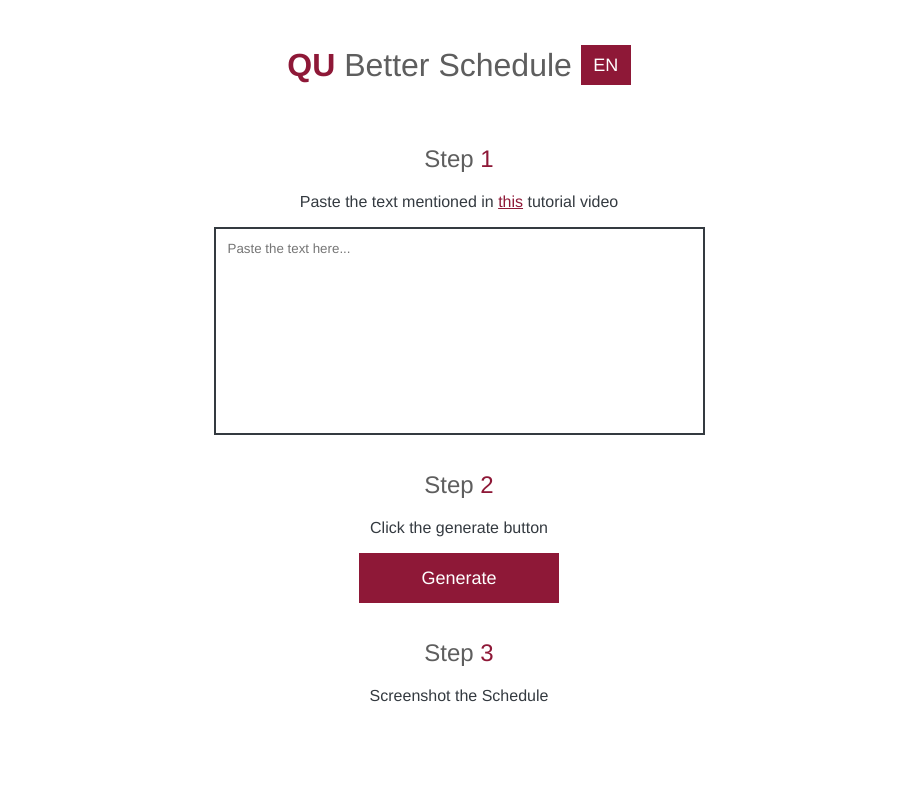
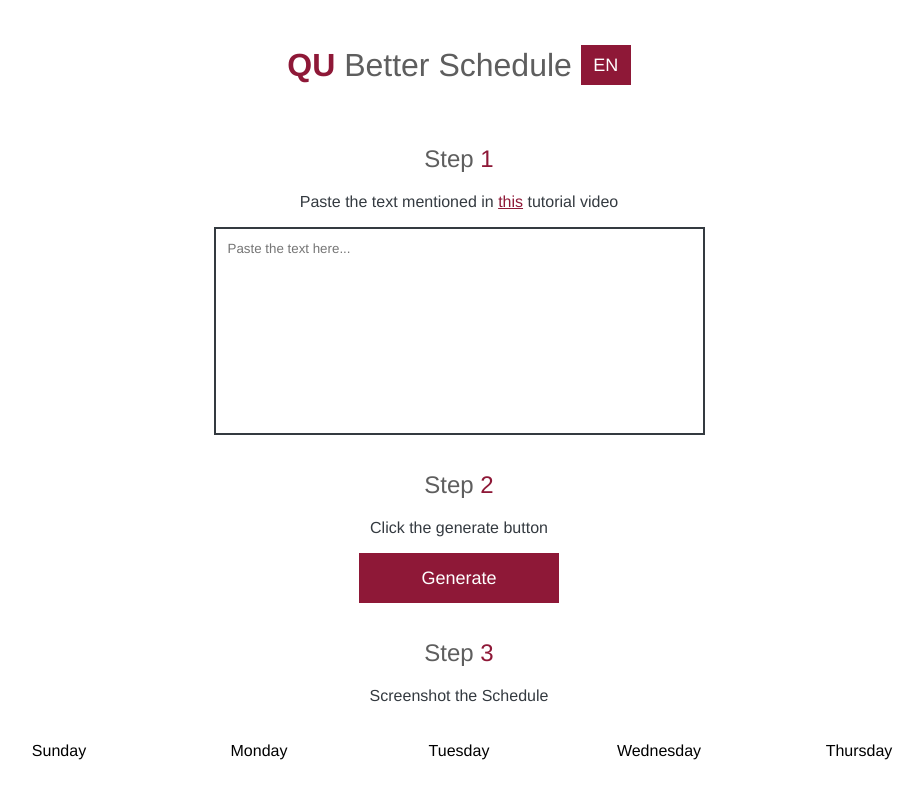
Before and after one commit to ElmikoTheNiceFella/better-schedule, a React (Vite) app: page / in a window 1280 px wide. Shown: the whole page, without its empty margins (181-1105 px from the left). Built offline with nearby package versions, Linux system fonts and the light colour scheme; a web font is replaced by a local one.

Commit message:
feat: initialized generated schedule

```diff
--- a/constants.js
+++ b/constants.js
@@ -7,7 +7,9 @@ export const COLORS = {
   "I09": "#343a40"
 }
 
-export const demoData = `
+export const TUTORIAL_LINK = "https://www.youtube.com/watch?v=fOA93H6UEnc"
+
+export const DEMO_DATA = `
 Arabic Language I | Arabic Language 100 Section L09 | Class Begin: 08/25/2024 | Class End: 12/05/2024
 Registered
 08/25/2024 -- 12/05/2024   Sunday,Tuesday
--- a/functions.js
+++ b/functions.js
@@ -24,7 +24,7 @@ export const getCourseData = (data) => {
   for(let line of data.split("\n")) {
     if (line.includes("|")) {
       // Get course name
-      courseData.name = line.substring(0, line.indexOf("|"))
+      courseData.name = line.substring(0, line.indexOf("|")).trim()
 
     } else if (regexes.days.test(line)) {
       // Get days of the course
--- a/src/App.jsx
+++ b/src/App.jsx
@@ -1,17 +1,35 @@
 import './App.css'
+import { getCourseData } from '../functions'
+import { TUTORIAL_LINK, DEMO_DATA } from '../constants'
+import Schedule from './Schedule'
+import { useState } from 'react'
 
 function App() {
 
+  const [scheduleText, setScheduleText] = useState("")
+  const [schedule, setSchedule] = useState({ status: "empty" })
+
+  const handleGenerate = () => setSchedule(getCourseData(scheduleText))
+
   return (
     <>
+      {/* Title */}
       <h1>QU&nbsp;<span>Better Schedule</span>&nbsp;<button style={{ width:"50px", height: "40px" }}>EN</button></h1>
+
+      {/* Step 1 */}
       <section className='step'>
         <h2>Step <span>1</span></h2>
-        <p>Paste the text mentioned in <a href="https://www.youtube.com/watch?v=fOA93H6UEnc">this</a> tutorial video</p>
+        <p>Paste the text mentioned in <a href={TUTORIAL_LINK}>this</a> tutorial video</p>
         <div className='input-container'>
-          <textarea placeholder='Paste the text here...' cols={56} rows={12} wrap='hard'></textarea>
+          <textarea onChange={(e) => setScheduleText(e.target.value)}
+                    value={scheduleText}
+                    placeholder='Paste the text here...'
+                    cols={56} rows={12}
+                    wrap='hard'></textarea>
         </div>
       </section>
+
+      {/* Step 2 */}
       <section className='step'>
         <h2>Step <span>2</span></h2>
         <p>Click the generate button</p>
@@ -19,10 +37,13 @@ function App() {
           <button style={{ width: "200px", height: "50px" }}>Generate</button>
         </div>
       </section>
+
+      {/* Step 3 */}
       <section className='step'>
         <h2>Step <span>3</span></h2>
         <p>Screenshot the Schedule</p>
-
+        {/* Schedule generation */}
+        <Schedule scheduleData={DEMO_DATA} />
       </section>
     </>
   )
--- /dev/null
+++ b/src/Schedule.jsx
@@ -0,0 +1,31 @@
+import React, { useEffect, useState } from 'react'
+import { getCourseData } from '../functions'
+import styles from './schedule.module.css'
+
+const Schedule = ({ scheduleData }) => {
+
+  const [schedule, setSchedule] = useState({})
+
+  useEffect(() => {
+    setSchedule(getCourseData(scheduleData))
+  }, [])
+
+  return (
+    <div className={styles.scheduleContainer}>
+      {Object.keys(schedule).map(day =>
+        <div className={styles.day}>
+          <h4 className={styles.dayName}>{day}</h4>
+          <div className={styles.courseContainer}>
+            {schedule[day].map(course =>
+              <>
+
+              </>
+            )}
+          </div>
+        </div>
+      )}
+    </div>
+  )
+}
+
+export default Schedule
--- /dev/null
+++ b/src/schedule.module.css
@@ -0,0 +1,12 @@
+.scheduleContainer {
+  display: flex;
+  width: fit-content;
+  margin: auto;
+}
+.day {
+  width: 200px;
+}
+.dayName {
+  font-weight: 500;
+  text-align: center;
+}
```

· · · ·

■ **WHAT THE EXERCISE ASKS**
Pictures stay out of the answer; the rest of the listing above is returned exactly.

■ **ANSWER TO THIS PROBLEM**
Before and after one commit to ElmikoTheNiceFella/better-schedule, a React (Vite) app: page / in a window 1280 px wide. Shown: the whole page, without its empty margins (181-1105 px from the left). Built offline with nearby package versions, Linux system fonts and the light colour scheme; a web font is replaced by a local one.

Commit message:
feat: initialized generated schedule

```diff
--- a/constants.js
+++ b/constants.js
@@ -7,7 +7,9 @@ export const COLORS = {
   "I09": "#343a40"
 }
 
-export const demoData = `
+export const TUTORIAL_LINK = "https://www.youtube.com/watch?v=fOA93H6UEnc"
+
+export const DEMO_DATA = `
 Arabic Language I | Arabic Language 100 Section L09 | Class Begin: 08/25/2024 | Class End: 12/05/2024
 Registered
 08/25/2024 -- 12/05/2024   Sunday,Tuesday
--- a/functions.js
+++ b/functions.js
@@ -24,7 +24,7 @@ export const getCourseData = (data) => {
   for(let line of data.split("\n")) {
     if (line.includes("|")) {
       // Get course name
-      courseData.name = line.substring(0, line.indexOf("|"))
+      courseData.name = line.substring(0, line.indexOf("|")).trim()
 
     } else if (regexes.days.test(line)) {
       // Get days of the course
--- a/src/App.jsx
+++ b/src/App.jsx
@@ -1,17 +1,35 @@
 import './App.css'
+import { getCourseData } from '../functions'
+import { TUTORIAL_LINK, DEMO_DATA } from '../constants'
+import Schedule from './Schedule'
+import { useState } from 'react'
 
 function App() {
 
+  const [scheduleText, setScheduleText] = useState("")
+  const [schedule, setSchedule] = useState({ status: "empty" })
+
+  const handleGenerate = () => setSchedule(getCourseData(scheduleText))
+
   return (
     <>
+      {/* Title */}
       <h1>QU&nbsp;<span>Better Schedule</span>&nbsp;<button style={{ width:"50px", height: "40px" }}>EN</button></h1>
+
+      {/* Step 1 */}
       <section className='step'>
         <h2>Step <span>1</span></h2>
-        <p>Paste the text mentioned in <a href="https://www.youtube.com/watch?v=fOA93H6UEnc">this</a> tutorial video</p>
+        <p>Paste the text mentioned in <a href={TUTORIAL_LINK}>this</a> tutorial video</p>
         <div className='input-container'>
-          <textarea placeholder='Paste the text here...' cols={56} rows={12} wrap='hard'></textarea>
+          <textarea onChange={(e) => setScheduleText(e.target.value)}
+                    value={scheduleText}
+                    placeholder='Paste the text here...'
+                    cols={56} rows={12}
+                    wrap='hard'></textarea>
         </div>
       </section>
+
+      {/* Step 2 */}
       <section className='step'>
         <h2>Step <span>2</span></h2>
         <p>Click the generate button</p>
@@ -19,10 +37,13 @@ function App() {
           <button style={{ width: "200px", height: "50px" }}>Generate</button>
         </div>
       </section>
+
+      {/* Step 3 */}
       <section className='step'>
         <h2>Step <span>3</span></h2>
         <p>Screenshot the Schedule</p>
-
+        {/* Schedule generation */}
+        <Schedule scheduleData={DEMO_DATA} />
       </section>
     </>
   )
--- /dev/null
+++ b/src/Schedule.jsx
@@ -0,0 +1,31 @@
+import React, { useEffect, useState } from 'react'
+import { getCourseData } from '../functions'
+import styles from './schedule.module.css'
+
+const Schedule = ({ scheduleData }) => {
+
+  const [schedule, setSchedule] = useState({})
+
+  useEffect(() => {
+    setSchedule(getCourseData(scheduleData))
+  }, [])
+
+  return (
+    <div className={styles.scheduleContainer}>
+      {Object.keys(schedule).map(day =>
+        <div className={styles.day}>
+          <h4 className={styles.dayName}>{day}</h4>
+          <div className={styles.courseContainer}>
+            {schedule[day].map(course =>
+              <>
+
+              </>
+            )}
+          </div>
+        </div>
+      )}
+    </div>
+  )
+}
+
+export default Schedule
--- /dev/null
+++ b/src/schedule.module.css
@@ -0,0 +1,12 @@
+.scheduleContainer {
+  display: flex;
+  width: fit-content;
+  margin: auto;
+}
+.day {
+  width: 200px;
+}
+.dayName {
+  font-weight: 500;
+  text-align: center;
+}
```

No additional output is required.